“We are proud to support programs whose projects and values align with the Foundation’s core education and community goals,” said Terry George, Harold K.L. Castle Foundation president and CEO. “Hawaii needs to get more students to and through college, because nearly all well-paying jobs require a college degree. This grant to Hawaii P20 will build partnerships that encourage college readiness and develop best practices for dual enrollment.”
The grant will help meet Hawaii P20’s goal of 55 percent of Hawaii’s working-age adults receiving a postsecondary degree by 2025 in two ways. First, the grant provides core support for the 55 by 25 public media campaign. Second, Hawaii P20 will launch the Early College Initiative, working with up to seven competitively selected high school/community college partnerships over three years so that more high school students graduate high school already holding at least six college credits. As part of the grant, Hawaii P20 will also develop a stronger statewide framework for this dual credit approach.
George said the board of directors also approved three marine conservation grants, totaling $535,000, that will support the Foundation’s mission to improve ocean governance and management through a community-based approach to ensure healthier, resilient and sustainable nearshore marine ecosystems. They include:
· The Nature Conservancy of Hawaii — $400,000, to be used over one year, will build state and local marine resource management (including Kiholo fishpond restoration, community water quality monitoring and protocol development, training and support) in at least 15 coastal communities and will measure the effectiveness of the communities’ conservation efforts.
· Tri-Isle Resource Conservation & Development Council, Inc. — $80,000, to be used over one year, will improve West Maui’s marine ecosystem health by reducing land-based pollution, increasing awareness among decision makers, community and property managers, and evaluating effectiveness.
· Hawaii Seafood Council — $55,000, to be used over one year to develop seven training modules, will give greater substance to the free tours of the fish auction at Pier 38 provided by Hawaii Seafood Council to nearly every high school, college and graduate-level class on Oahu having anything to do with fisheries and marine biology.
Windward Community Building
George said the board approved a $120,000 Windward Oahu community-building grant that will support the Foundation’s strategy of building social, human and natural capital from Kahuku to Waimanalo by inspiring at-risk students to become future community leaders.

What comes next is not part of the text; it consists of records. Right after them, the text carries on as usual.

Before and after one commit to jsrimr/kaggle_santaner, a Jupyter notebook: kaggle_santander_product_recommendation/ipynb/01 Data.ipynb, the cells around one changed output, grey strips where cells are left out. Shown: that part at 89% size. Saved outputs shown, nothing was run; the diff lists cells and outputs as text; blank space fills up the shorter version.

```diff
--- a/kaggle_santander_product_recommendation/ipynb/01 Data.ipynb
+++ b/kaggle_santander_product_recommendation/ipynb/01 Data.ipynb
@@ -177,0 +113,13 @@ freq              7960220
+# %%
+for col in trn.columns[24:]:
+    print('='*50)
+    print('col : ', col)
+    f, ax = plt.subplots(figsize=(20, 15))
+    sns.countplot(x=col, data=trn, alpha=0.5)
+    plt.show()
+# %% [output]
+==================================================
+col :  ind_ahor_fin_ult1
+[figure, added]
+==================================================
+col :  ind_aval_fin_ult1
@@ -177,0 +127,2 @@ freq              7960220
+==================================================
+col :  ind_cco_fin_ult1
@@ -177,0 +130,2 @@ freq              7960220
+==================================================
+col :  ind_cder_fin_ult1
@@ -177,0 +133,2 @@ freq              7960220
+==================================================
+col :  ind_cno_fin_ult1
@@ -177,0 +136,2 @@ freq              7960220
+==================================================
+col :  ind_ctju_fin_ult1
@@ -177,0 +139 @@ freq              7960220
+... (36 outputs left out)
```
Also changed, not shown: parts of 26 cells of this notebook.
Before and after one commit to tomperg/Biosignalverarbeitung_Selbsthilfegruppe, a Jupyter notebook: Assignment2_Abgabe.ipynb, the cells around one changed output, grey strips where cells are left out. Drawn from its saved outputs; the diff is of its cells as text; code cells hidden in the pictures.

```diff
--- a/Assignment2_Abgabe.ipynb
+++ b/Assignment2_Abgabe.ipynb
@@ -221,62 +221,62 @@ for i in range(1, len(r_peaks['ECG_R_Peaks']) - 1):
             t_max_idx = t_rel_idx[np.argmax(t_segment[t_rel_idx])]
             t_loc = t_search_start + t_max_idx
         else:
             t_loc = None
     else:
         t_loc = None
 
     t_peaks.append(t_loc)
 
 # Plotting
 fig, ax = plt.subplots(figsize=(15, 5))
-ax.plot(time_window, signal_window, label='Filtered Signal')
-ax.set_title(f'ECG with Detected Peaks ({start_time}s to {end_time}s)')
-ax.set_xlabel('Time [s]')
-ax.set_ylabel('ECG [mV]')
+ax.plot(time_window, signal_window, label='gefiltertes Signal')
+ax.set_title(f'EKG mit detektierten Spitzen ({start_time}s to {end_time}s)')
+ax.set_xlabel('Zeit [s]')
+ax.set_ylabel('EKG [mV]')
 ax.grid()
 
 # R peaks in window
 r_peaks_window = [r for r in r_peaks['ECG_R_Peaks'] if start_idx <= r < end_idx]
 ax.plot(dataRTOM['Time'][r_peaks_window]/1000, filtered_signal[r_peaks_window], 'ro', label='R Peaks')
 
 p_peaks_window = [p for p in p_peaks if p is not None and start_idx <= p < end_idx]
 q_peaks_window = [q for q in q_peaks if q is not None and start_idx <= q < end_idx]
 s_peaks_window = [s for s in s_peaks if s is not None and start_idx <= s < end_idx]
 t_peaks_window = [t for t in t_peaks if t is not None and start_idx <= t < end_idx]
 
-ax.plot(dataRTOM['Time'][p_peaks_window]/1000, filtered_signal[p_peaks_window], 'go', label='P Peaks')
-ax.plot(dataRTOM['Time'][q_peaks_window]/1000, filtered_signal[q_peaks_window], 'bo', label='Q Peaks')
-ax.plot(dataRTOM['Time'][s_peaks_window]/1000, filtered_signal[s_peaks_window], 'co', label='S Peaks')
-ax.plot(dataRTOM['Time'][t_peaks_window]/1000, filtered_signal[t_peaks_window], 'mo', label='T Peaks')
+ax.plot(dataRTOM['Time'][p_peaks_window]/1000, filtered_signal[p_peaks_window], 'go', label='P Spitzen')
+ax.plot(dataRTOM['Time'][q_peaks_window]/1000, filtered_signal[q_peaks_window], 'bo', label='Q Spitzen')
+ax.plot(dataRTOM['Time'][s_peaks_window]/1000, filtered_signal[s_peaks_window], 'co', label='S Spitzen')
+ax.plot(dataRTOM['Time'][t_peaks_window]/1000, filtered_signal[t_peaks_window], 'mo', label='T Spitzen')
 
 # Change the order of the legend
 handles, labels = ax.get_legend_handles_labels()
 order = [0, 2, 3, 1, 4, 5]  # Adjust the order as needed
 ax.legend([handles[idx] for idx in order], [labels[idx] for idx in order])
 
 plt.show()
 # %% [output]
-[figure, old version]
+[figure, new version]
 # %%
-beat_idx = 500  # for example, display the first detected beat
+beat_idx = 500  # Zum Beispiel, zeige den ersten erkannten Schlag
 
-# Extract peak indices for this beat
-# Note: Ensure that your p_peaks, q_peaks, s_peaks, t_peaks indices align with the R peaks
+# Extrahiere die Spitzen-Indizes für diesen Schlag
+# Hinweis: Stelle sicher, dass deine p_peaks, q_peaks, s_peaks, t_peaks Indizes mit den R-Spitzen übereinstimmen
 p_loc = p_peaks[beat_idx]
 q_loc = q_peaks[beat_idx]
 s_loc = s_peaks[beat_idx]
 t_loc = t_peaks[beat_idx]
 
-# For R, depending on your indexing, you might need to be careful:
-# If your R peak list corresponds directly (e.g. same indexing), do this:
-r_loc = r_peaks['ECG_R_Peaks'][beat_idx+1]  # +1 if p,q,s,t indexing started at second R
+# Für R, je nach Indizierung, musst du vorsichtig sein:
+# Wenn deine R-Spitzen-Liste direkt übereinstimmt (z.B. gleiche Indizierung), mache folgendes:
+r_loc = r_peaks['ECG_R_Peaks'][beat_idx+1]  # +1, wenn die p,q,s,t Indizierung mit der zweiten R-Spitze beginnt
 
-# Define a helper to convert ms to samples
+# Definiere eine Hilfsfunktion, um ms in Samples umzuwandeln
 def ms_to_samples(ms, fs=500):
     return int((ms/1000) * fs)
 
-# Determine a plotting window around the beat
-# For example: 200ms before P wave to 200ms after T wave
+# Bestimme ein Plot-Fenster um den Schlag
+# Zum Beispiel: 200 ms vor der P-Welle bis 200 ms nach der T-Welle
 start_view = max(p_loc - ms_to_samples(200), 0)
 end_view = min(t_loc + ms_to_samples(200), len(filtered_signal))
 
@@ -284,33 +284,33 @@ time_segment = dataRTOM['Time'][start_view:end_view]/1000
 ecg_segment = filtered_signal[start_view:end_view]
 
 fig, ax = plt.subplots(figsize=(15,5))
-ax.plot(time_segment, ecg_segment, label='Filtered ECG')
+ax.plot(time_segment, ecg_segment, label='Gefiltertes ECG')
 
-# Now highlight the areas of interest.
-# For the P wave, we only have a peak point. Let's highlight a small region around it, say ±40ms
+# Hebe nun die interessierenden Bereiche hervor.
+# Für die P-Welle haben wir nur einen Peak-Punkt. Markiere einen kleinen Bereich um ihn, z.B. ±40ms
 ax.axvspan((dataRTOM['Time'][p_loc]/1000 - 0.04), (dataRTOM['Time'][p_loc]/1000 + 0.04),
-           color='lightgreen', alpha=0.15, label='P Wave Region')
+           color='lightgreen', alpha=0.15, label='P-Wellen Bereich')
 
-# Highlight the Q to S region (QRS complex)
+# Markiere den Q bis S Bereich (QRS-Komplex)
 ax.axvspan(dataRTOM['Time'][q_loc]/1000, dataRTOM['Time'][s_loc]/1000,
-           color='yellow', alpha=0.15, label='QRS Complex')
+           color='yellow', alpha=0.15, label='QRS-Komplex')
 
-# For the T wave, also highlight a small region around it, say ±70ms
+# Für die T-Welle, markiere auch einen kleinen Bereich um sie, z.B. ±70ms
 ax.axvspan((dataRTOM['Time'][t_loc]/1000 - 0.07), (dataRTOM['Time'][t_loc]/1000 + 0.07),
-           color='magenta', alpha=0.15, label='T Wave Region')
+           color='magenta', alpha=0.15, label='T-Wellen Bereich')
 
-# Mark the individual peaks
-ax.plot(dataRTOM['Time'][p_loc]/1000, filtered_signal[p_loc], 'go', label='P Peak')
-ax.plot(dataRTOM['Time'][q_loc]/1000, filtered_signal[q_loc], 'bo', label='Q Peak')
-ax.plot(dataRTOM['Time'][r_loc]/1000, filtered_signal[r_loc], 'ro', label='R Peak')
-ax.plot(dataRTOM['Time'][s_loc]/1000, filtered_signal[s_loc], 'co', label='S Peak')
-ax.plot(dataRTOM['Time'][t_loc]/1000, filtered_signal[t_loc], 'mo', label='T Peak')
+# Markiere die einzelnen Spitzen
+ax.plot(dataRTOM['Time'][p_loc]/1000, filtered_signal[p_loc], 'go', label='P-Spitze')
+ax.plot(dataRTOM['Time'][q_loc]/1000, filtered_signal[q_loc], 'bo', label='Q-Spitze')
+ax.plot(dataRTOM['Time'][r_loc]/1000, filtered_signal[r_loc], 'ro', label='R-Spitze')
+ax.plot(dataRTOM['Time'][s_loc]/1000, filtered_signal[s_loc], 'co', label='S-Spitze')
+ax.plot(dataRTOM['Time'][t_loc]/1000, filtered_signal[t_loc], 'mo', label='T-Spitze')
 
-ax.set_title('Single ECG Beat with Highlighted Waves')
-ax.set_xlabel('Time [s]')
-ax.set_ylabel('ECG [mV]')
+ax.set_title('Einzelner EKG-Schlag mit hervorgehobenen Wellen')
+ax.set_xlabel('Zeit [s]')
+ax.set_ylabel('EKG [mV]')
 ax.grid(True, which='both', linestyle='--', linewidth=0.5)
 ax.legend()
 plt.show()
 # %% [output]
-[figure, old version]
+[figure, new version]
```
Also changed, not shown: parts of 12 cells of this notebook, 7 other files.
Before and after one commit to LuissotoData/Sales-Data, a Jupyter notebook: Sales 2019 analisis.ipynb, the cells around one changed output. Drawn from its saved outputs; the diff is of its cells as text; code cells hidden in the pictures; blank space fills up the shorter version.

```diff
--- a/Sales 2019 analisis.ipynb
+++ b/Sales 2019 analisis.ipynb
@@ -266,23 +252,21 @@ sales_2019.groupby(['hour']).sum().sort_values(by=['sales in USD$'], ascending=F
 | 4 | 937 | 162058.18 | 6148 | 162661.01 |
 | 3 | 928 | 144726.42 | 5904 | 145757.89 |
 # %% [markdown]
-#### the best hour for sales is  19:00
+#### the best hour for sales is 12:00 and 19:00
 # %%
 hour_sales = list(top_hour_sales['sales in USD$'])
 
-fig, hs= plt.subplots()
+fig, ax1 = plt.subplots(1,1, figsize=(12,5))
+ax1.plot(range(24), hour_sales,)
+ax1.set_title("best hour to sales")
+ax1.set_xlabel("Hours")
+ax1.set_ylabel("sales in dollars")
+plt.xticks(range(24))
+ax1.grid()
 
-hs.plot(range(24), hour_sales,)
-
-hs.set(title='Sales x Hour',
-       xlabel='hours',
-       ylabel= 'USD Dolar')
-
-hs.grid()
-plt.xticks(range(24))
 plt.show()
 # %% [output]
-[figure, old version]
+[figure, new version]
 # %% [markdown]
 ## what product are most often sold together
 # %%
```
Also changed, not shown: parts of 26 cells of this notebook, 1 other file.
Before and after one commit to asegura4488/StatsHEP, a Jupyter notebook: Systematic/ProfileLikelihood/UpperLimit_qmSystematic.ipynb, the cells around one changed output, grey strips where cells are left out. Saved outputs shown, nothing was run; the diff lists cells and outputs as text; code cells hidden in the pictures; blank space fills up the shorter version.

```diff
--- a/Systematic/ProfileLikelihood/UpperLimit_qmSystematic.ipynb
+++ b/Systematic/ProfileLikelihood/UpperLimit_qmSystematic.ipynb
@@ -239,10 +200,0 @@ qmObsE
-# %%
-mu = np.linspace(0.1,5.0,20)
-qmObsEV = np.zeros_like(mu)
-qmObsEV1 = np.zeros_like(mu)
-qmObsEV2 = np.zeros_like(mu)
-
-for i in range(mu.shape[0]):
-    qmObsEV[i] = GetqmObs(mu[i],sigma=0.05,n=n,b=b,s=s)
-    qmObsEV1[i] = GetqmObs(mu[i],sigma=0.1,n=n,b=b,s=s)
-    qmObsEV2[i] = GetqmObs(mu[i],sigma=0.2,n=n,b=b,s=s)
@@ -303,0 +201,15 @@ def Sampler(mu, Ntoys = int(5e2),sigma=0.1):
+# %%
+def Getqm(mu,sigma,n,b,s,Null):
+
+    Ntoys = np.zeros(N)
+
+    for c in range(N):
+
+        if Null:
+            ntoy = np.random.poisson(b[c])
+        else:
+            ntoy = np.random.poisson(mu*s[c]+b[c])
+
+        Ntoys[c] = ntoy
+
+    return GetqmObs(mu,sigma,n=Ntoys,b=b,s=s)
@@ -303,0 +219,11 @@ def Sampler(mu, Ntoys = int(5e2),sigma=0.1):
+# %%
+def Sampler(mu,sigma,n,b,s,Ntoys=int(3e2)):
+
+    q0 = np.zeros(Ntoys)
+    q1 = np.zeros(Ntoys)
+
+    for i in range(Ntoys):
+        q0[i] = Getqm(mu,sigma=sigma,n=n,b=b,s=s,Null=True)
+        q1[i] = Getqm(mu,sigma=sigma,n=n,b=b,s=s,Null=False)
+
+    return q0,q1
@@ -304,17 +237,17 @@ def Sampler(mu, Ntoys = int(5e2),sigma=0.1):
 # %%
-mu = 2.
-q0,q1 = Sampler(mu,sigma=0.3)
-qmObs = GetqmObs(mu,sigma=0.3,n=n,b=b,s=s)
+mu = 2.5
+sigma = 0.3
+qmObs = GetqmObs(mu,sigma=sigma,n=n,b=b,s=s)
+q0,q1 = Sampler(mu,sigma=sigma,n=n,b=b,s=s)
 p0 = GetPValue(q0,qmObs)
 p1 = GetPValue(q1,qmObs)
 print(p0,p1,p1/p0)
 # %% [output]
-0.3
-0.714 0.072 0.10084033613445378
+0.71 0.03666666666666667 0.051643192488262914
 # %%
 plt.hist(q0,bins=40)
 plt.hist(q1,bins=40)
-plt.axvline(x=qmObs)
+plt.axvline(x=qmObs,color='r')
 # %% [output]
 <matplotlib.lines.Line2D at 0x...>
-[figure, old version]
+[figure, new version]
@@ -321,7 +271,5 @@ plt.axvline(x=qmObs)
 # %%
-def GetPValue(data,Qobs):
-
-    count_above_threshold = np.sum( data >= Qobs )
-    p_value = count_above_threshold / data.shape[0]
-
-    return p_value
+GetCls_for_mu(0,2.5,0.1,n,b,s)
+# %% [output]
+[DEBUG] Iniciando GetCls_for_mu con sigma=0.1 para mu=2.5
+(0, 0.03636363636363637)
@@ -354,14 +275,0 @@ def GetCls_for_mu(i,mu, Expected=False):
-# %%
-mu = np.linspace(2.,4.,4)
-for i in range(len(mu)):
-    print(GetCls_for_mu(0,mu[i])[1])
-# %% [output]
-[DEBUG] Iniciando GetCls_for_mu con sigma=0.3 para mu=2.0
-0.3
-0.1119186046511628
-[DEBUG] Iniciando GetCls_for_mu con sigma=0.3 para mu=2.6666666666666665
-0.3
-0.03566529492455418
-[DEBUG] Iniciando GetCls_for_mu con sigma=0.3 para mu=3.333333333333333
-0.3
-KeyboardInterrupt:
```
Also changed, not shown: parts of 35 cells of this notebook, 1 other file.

The grant to the Hui Malama O Ke Kai Foundation (HMKF) — one of Windward Oahu’s strongest community-based youth-serving organizations — will be used to help selected youth enroll in college by offering HMKF internships. Additional funds will support an environmental assessment of HMKF’s 11-acre Waimanalo property leased from the state, which could be used for a wide variety of activities that build a sense of hope, belonging and service among the area’s youth.
For more information on the Foundation’s grant giving, visit www.castlefoundation.org.
The Harold K.L. Castle Foundation, the largest private foundation headquartered in Hawaii, is committed to closing the achievement and preparation gaps in public education so that all Hawaii’s children have access to high-quality pre-K-12 education that prepares them for success in college, career and citizenship. Its grants also focus on restoring nearshore marine ecosystems and strengthening Windward Oahu communities.